Difference listings

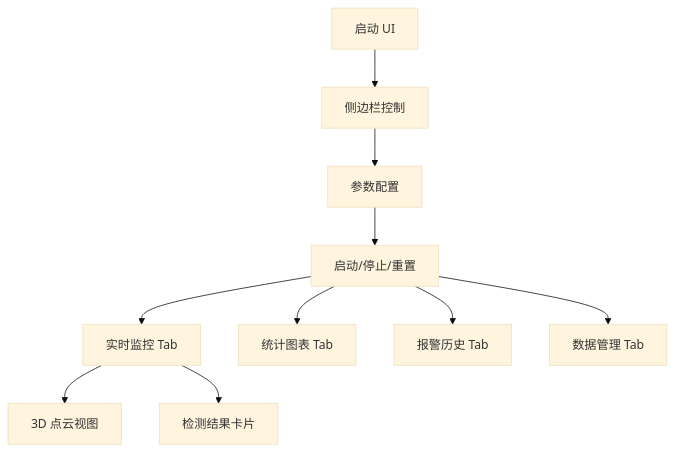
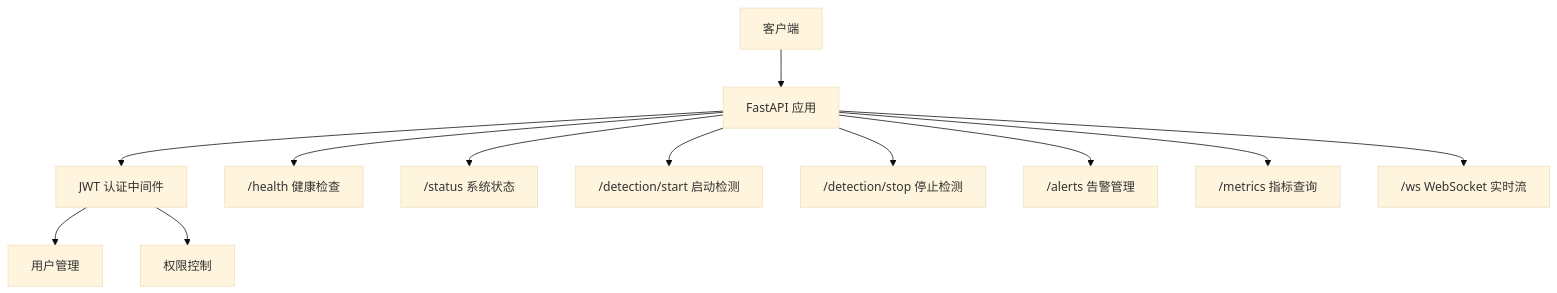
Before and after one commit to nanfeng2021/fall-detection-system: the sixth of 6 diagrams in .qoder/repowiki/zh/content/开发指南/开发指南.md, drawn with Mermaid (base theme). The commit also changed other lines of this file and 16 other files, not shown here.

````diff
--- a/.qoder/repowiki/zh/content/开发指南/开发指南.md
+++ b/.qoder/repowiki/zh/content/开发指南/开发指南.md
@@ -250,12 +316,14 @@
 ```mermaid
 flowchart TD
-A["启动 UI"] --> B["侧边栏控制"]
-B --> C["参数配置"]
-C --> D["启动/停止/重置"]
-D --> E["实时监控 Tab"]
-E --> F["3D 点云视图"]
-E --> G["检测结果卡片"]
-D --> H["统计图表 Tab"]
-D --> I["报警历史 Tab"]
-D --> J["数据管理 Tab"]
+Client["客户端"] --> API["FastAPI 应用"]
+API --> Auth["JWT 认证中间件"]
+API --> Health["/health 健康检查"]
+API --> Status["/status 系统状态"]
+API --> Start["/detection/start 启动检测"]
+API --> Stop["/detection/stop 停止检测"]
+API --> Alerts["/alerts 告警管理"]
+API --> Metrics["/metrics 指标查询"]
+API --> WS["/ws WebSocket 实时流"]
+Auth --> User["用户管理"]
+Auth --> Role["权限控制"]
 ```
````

* * *

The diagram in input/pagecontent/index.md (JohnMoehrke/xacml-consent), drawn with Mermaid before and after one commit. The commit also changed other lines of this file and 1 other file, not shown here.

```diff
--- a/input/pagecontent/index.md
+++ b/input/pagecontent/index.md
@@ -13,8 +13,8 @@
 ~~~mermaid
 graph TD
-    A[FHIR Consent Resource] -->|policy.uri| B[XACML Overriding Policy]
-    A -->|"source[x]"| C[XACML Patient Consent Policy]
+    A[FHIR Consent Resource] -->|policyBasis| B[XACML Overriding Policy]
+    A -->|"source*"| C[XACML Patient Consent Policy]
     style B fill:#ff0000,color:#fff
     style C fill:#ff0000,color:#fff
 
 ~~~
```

• _REQUIRED ACTION_: If a line above holds the word "after", copy it.

• _OUTPUT_:
Before and after one commit to nanfeng2021/fall-detection-system: the sixth of 6 diagrams in .qoder/repowiki/zh/content/开发指南/开发指南.md, drawn with Mermaid (base theme). The commit also changed other lines of this file and 16 other files, not shown here.
The diagram in input/pagecontent/index.md (JohnMoehrke/xacml-consent), drawn with Mermaid before and after one commit. The commit also changed other lines of this file and 1 other file, not shown here.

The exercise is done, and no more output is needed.